Samir Kumar Mondal & ANR  INSC 1787 (21 October 2008)
IN THE SUPREME COURT
OF INDIA CRIMINAL APPELLATE JURISDICTION CRIMINAL APPEAL No. 17 OF 2002 ASHOK
KUMAR MONDAL ... Appellant(s) Versus SAMIR KUMAR MONDAL & ANR. ...
Respondent(s) WITH Crl. A. No. 361/2002
Dr. ARIJIT PASAYAT,J.
In both these appeals
challenge is to the judgment of a Division Bench of the Calcutta High Court
directing acquittal of the respondent Samir Kumar Mondal who was convicted by
learned Additional Sessions Judge, Birbhum, Rampurhat for offence punishable
under Section 304 Part-II of the Indian Penal Code, 1860 (in short 'IPC). He
was sentenced to undergo imprisonment for ten years.
version as unfolded during trial is that on 24.01.1988 in the early morning
when Gouri Balal Mondal wife of the deceased was engaged in washing utensils,

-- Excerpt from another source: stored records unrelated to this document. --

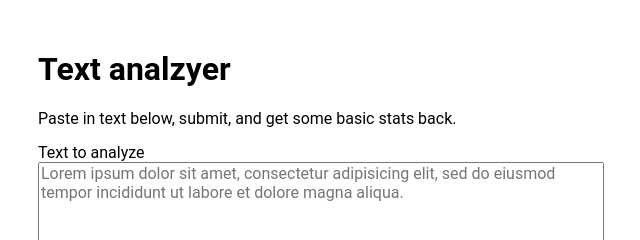
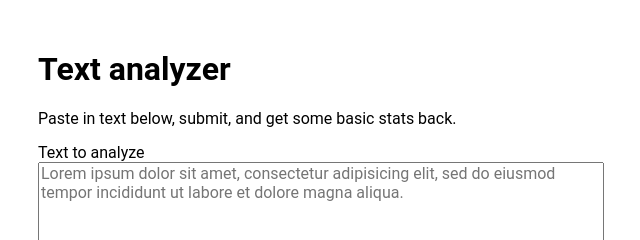
Before and after one commit to taittram/text-analyzer, a plain HTML site: page index.html in a window 1280 px wide. Shown: the top 240 px of the page, 122-762 px from the left. Drawn offline with nearby package versions, Linux system fonts and the light colour scheme.

Commit message:
fixed title

```diff
--- a/index.html
+++ b/index.html
@@ -10,7 +10,7 @@
 <body>
     <div class="container">
         <main>
-            <h1>Text analzyer</h1>
+            <h1>Text analyzer</h1>
             <p>Paste in text below, submit, and get some basic stats back.</p>
             <form>
                 <div>
```
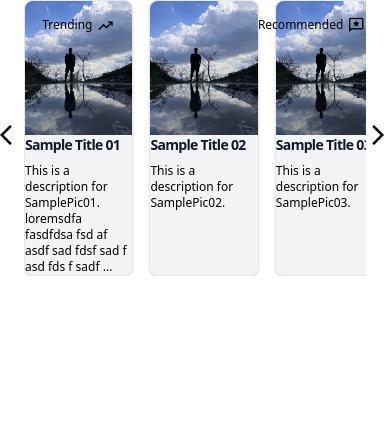
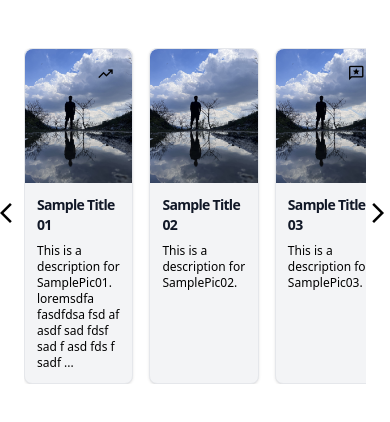
Before and after one commit to Bharatchandran/MAP_Frontend_Challenge_01, a React (Vite) app: page / in a window 390 px wide. Shown: the top 422 px of the page. Built offline with nearby package versions, Linux system fonts and the light colour scheme.

Commit message:
add hover card

```diff
--- a/src/App.jsx
+++ b/src/App.jsx
@@ -3,7 +3,10 @@ import CardDrawer from "./Component/CardDrawer/CardDrawer"
 const App = () => {
   return (
     <div>
+      <br />
+      <br />
       <CardDrawer />
+
     </div>
   )
 }
--- a/src/Component/Card/Card.jsx
+++ b/src/Component/Card/Card.jsx
@@ -1,7 +1,15 @@
 import React, { useEffect, useState } from 'react'
 import CardTag from '../CardTag/CardTag'
-const CardF = ({title, description, image, tag }) => {
+import CardSkelton from '../CarkSkelton/CardSkelton'
+const Card = ({title, description, image, tag }) => {
     const [loading, setLoading] = useState(true)
+    const [isHovered, setIsHovered] = useState(false);
+    const handleMouseEnter = () => {
+        setIsHovered(true);
+    };
+    const handleMouseLeave = () => {
+        setIsHovered(false);
+    };
     useEffect(() => {
         const img = new Image();
         img.src = image;
@@ -11,57 +19,39 @@ const CardF = ({title, description, image, tag }) => {
       }, [image]);
     return (
 
-        <div className={`relative flex-shrink-0 w-[32%] lg:w-[19.2%] rounded-lg border shadow bg-gray-100 snap-center ${loading? "animate-pulse":""} `}>
+        <div  onMouseEnter={handleMouseEnter}
+        onMouseLeave={handleMouseLeave} className={`relative flex-shrink-0 w-[32%] lg:w-[19.2%] rounded-lg border shadow bg-gray-100 snap-center ${loading? "animate-pulse":""}  transition-transform duration-300 transform hover:scale-105  `}>
             {loading ?
-            <div className=' h-full w-full'>
-                 <div className='aspect-w-4 aspect-h-5 '>
-            <div className='rounded-t-lg bg-gray-500'  ></div>
+                <CardSkelton />
+            :
+                <div className=' relative h-full w-full  '>
+                    <div className={` ${isHovered ? "w-full h-full opacity-20 rounded-lg aspect-w-4 " : "aspect-w-4 aspect-h-5  "} `}>
+                        <img className='rounded-t-lg  ' src={image} alt="" />
                     </div>
-        <div>
-            {/* <h2 className='mb-2 text-sm font-bold tracking-tighter text-gray-900 dark:text-black'>
-
-            </h2> */}
-            <div class="h-2.5  w-32 mx-2 my-4 bg-gray-200 rounded-full dark:bg-gray-500 "></div>
-            <div class="h-2 mx-2 my-3 bg-gray-200 rounded-full dark:bg-gray-700 "></div>
-            <div class="h-2 mx-2 my-3 bg-gray-200 rounded-full dark:bg-gray-700 "></div>
-            <div class="h-2 mx-2 my-3 bg-gray-200 rounded-full dark:bg-gray-700"></div>
+                <div className={`${isHovered?"absolute top-12 left-2  ":""} p-3`}>
+                    <h2 className={`${isHovered?" w-full":""} mb-2 text-sm font-bold tracking-tighter text-gray-900 dark:text-black` }>
+                        {title}
+                    </h2>
+                    <p className='text-xs '>
+                        {description.length > 100 ? !isHovered?description.slice(0,100)+"..." : description : description}
+                    </p>
+                </div>
                     {
                         tag?
-                    <div className='absolute top-2 right-0 text-xs'>
-                        <CardTag tag={tag} />
+                            <div className={`absolute ${isHovered?"top-5 left-4" : "top-2 right-0"} `}>
+                                <CardTag tag={tag} isHovered={isHovered} />
                             </div>
                         :""
                     }
                 </div>
-{/*  */}
-    </div>
-        :
-           <div className=' h-full w-full '>
-            <div className='aspect-w-4 aspect-h-5'>
-            <img className='rounded-t-lg' src={image} alt="" />
-        </div>
-        <div>
-            <h2 className='mb-2 text-sm font-bold tracking-tighter text-gray-900 dark:text-black'>
-                {title}
-            </h2>
-            <p className='text-xs'>
-                {description.length > 100 ? description.slice(0,100)+"..." : description}
-            </p>
-            {
-                tag?
-                    <div className='absolute top-2 right-0 text-xs'>
-                        <CardTag tag={tag} />
-                    </div>
-                :""
-            }
-        </div>
-        </div>
 
             }
+
+
 
         </div>
 
   )
 }
 
-export default CardF
+export default Card
--- a/src/Component/CardDrawer/CardDrawer.jsx
+++ b/src/Component/CardDrawer/CardDrawer.jsx
@@ -31,14 +31,13 @@ function CardDrawer() {
 
 
      <div className=" h-full w-full flex">
-
         <button className=" rounded-md" onClick={scrollLeft}>
             <span className="material-symbols-outlined">
                 arrow_back_ios
             </span>
         </button>
 
-      <div className="w-full  max-h-[500px] flex gap-4 overflow-x-auto snap-x " ref={containerRef}>
+        <div className="w-full  max-h-[550px] flex gap-4 overflow-x-auto snap-x  " ref={containerRef}>
 
             {cardData.map((data) => (
                 <Card
--- a/src/Component/CardTag/CardTag.jsx
+++ b/src/Component/CardTag/CardTag.jsx
@@ -1,5 +1,5 @@
 import React, { useEffect, useState } from 'react'
-const CardTag = ({tag}) => {
+const CardTag = ({tag, isHovered}) => {
     const [selectTag, letSelectTag] = useState({
         color: "",
         icon: ""
@@ -39,11 +39,11 @@ const CardTag = ({tag}) => {
   return (
     <div>
       <div className={`bg-${selectTag.color}-100 text-${selectTag.color}-800 text-xs font-medium me-2 px-2.5 py-0.5 rounded-full dark:bg-${selectTag.color}-900 dark:text-white flex items-center justify-between`}>
-                     {tag}
-                     <span className="material-symbols-outlined text-lg ml-1">
-                         {selectTag.icon}
-                     </span>
-                 </div>
+            <p className='hidden md:block'>{tag}</p>
+            <span className={`material-symbols-outlined ${isHovered? "text-xs": "text-lg"} ml-1`}>
+                {selectTag.icon}
+            </span>
+      </div>
     </div>
   )
 }
--- /dev/null
+++ b/src/Component/CarkSkelton/CardSkelton.jsx
@@ -0,0 +1,18 @@
+import React from 'react'
+
+const CardSkelton = () => {
+  return (
+    <div className=' h-full w-full'>
+        <div className='aspect-w-4 aspect-h-5 '>
+            <div className='rounded-t-lg bg-gray-500'  ></div>
+        </div>
+        <div>
+            <div class="h-2.5  w-32 mx-2 my-4 bg-gray-200 rounded-full dark:bg-gray-500 "></div>
+            <div class="h-2 mx-2 my-3 bg-gray-200 rounded-full dark:bg-gray-700 "></div>
+            <div class="h-2 mx-2 my-3 bg-gray-200 rounded-full dark:bg-gray-700 "></div>
+        </div>
+    </div>
+  )
+}
+
+export default CardSkelton
```
Lines whose indentation alone changed are shown as unchanged.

her husband's elder brother accused Benoy Kumar Mondal (who was acquitted) was
cleaning the road with broom stick. At that time, some dust particles fell on
the person of Gouri -2- Bala, as a reason whereof, there was exchange of hot
words amongst her husband, two sons with the accused and his father. At that
time, the accused Samir Kumar Mondal stated to have brought a crowbar and stuck
on the head on Ajit Kumar Mondal, husband of PW2; as a consequence whereof,
father of PW1 became unconscious and sustained bleeding injuries. He was taken
to the Primary Health Centre but later shifted to Suri Sadar Hospital. He
succumbed to the injuries. On the next date i.e on 25.01.2008 first information
report was lodged at the police station. The prosecution relied on the evidence
of four persons who are stated to be eye-witnesses. The trial court on the
basis of evidence brought on record found the respondent Samir Kumar Mondal to
be guilty as noted above and convicted him. In appeal, the High Court found
that the evidence of the witness do not inspire confidence and not reliable,
genesis of the prosecution story was suppressed and therefore it was unsafe to
rely on the witnesses.
Learned counsel for
the appellant and learned counsel for the State of West Bengal submitted that
the reasoning’s of the High Court are contrary to the evidence and material on
record. Learned counsel for the respondent supported the judgment of the High
We find that the High
Court has analysed the evidence and has come to a categorical conclusion that
there -3- was discrepancy between the injuries and also of size of the injuries
as stated by the Doctor. The eye-witnesses were not reliable. The genesis of
the prosecution version is doubtful. The view taken by the High Court is a
possible view and we do not consider these appeals to be fit cases where any
interference is called for.
The appeals are
(Dr. ARIJIT PASAYAT)